Are you dreaming of a Norwegian Christmas? Come to the Vesterheim in Decorah this weekend and get your fill of music, food, crafts, folklore, and more as the Vesterheim Norwegian-American Museum this upcoming weekend December 7-8, starting at 11 a.m. Each year the Norwegian Christmas Weekend gives you and your family the opportunity to see folk-art demonstrations, hands-on crafts, and Scandinavian food and holiday traditions. You can even join in! Several Decorah-area musicians and vocal groups perform to get you in the holiday spirit, so check their schedule. You won't want to miss any of the fun!

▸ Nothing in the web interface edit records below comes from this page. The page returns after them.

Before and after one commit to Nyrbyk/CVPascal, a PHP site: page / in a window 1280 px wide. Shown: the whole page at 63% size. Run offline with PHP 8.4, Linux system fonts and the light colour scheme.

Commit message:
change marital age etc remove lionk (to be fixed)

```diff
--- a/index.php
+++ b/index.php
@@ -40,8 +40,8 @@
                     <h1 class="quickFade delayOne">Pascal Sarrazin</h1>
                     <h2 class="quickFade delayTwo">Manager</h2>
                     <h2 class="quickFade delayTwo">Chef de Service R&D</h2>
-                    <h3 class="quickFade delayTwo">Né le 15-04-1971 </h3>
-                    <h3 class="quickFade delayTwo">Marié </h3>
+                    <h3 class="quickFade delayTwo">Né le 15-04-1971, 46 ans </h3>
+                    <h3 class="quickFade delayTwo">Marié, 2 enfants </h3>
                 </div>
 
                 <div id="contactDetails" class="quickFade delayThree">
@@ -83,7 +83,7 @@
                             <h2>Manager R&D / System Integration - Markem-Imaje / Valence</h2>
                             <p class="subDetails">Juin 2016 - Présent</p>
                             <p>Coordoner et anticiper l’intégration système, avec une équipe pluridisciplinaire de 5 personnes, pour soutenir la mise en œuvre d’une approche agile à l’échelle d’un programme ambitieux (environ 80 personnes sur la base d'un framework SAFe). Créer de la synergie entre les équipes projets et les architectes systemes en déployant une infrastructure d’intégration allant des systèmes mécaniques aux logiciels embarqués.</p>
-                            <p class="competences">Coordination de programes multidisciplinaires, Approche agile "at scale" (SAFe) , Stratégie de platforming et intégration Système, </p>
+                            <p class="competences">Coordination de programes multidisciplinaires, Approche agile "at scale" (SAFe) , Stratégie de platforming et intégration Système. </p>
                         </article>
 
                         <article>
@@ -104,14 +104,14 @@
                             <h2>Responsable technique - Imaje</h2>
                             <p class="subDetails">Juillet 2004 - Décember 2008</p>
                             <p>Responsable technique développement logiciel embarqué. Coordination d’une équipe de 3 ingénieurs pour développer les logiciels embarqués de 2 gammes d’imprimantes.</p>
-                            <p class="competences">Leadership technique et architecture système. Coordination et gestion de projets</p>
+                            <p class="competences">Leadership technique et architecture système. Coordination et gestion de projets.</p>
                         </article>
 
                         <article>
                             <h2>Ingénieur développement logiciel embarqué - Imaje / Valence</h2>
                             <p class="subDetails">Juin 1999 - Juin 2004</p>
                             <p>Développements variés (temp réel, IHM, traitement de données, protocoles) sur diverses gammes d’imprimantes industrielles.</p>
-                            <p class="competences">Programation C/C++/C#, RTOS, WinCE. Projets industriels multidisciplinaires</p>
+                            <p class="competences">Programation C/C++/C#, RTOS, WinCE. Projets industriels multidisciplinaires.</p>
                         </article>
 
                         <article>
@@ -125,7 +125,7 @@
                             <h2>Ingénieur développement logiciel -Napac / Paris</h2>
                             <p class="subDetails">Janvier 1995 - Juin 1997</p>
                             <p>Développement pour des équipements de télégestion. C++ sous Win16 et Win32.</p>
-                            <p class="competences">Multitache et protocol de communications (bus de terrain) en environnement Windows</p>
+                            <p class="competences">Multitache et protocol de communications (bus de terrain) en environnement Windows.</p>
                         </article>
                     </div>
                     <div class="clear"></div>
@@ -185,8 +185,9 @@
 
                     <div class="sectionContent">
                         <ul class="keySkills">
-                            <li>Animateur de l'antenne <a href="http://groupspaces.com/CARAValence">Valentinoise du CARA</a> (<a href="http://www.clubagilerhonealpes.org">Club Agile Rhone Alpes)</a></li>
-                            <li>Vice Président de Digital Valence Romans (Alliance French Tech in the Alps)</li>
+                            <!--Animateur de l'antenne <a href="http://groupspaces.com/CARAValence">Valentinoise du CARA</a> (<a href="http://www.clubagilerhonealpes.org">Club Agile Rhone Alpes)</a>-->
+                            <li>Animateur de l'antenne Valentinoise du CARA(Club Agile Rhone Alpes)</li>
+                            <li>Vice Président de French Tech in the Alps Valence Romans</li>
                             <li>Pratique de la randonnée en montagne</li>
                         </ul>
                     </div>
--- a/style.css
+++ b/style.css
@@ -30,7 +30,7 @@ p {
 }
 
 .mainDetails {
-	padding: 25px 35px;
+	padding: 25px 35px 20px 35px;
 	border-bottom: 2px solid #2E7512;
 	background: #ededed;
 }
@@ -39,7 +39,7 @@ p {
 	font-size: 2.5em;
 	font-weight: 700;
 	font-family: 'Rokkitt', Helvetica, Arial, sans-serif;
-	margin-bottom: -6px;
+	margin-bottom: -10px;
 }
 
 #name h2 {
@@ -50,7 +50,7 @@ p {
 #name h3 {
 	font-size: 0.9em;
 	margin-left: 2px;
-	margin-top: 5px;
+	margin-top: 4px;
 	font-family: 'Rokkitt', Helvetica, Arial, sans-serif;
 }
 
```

Personally, I think you can't go wrong taking in this event no matter what your nationality or tradition. The kids will love story time under the tree, and a fun activity called "Juletrefest" or Christmas Tree Party, which is probably the most favorite activity of most of the kids. Saturday story time is right at eleven, following the tree party at 11:30. On Sunday there is an 11:30 story time and it's noon for the tree party, so plan accordingly. On Saturday, you won't want to miss the Decorah Chorale at eleven, while the kids do story time. They are amazing. The museum website explains how it works: "The children hold hands and sing around the Norwegian Christmas tree and if their singing is sincere, a Julenisse may visit with his bag of presents. A Julenisse is a little elf who protects the home or farm where he lives. But beware, he likes to play tricks too, and during the holiday event there are more than one Julenisse to watch out for!"

And it's always fun when your family is discovering the museum it the characters from the Norwegian folklore (don't worry kids, they are just people dressed up like the characters), like Julebukker roaming throughout the museum. But don’t be afraid. They are only scaring away evil spirits so you can have a good Christmas! A couple little Christmas elves called "Julenisse" will tease you with a plastic spider when you are not looking.

Some of the folk art demonstrators have come for many years and their work is for sale there at the event and would make great additions to your own tree and also put a little "Norwegian tradition" in your holiday home, like the beautiful straw ornaments by Bev Schrandt of Ossian, or Norma Wangsness’s painted costume doll ornaments that adorn a tree in the Westby Ship Gallery and each year she adds another ornament from different areas of Norway on it plus check out the wonderful work of Figure Carver, Harley Refsal in the main floor building.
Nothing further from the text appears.